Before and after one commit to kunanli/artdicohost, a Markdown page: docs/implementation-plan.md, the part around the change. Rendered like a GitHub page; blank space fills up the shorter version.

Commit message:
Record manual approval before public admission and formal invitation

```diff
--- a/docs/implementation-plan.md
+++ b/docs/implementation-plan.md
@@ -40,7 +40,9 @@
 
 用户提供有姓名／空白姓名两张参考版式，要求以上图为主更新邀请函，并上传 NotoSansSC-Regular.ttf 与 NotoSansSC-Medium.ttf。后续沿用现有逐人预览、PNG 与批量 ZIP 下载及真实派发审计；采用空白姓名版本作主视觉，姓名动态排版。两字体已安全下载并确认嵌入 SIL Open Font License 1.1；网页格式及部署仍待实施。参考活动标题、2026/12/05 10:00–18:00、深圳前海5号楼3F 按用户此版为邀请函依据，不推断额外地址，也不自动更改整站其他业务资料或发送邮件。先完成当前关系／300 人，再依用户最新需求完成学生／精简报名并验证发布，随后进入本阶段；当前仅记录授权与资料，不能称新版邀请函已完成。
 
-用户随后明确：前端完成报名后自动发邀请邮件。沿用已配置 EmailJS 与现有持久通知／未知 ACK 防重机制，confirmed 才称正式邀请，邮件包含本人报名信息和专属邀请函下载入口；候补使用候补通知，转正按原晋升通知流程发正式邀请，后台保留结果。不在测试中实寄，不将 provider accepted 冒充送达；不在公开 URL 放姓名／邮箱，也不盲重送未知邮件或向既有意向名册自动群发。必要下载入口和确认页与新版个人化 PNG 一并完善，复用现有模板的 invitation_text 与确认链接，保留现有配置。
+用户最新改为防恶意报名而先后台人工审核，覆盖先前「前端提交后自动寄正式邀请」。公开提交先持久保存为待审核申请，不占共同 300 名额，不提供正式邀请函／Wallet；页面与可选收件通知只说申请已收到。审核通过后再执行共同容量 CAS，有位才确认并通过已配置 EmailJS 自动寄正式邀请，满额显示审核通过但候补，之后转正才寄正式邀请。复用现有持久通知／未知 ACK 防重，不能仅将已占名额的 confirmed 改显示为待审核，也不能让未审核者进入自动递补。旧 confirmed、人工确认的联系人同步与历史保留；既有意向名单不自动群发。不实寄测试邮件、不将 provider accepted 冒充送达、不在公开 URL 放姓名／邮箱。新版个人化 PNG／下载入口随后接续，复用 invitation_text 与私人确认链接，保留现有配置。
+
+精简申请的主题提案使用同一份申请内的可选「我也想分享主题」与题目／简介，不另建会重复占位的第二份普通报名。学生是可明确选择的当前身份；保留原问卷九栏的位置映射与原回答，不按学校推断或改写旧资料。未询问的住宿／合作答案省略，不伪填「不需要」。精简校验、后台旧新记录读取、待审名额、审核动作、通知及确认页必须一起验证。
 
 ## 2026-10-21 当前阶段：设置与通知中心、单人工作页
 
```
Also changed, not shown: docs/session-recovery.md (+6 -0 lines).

+--

__ACTIVITY__
Go through the material above and count the lines that include "不在公开". Give the number alone.

__FINAL ANSWER__
2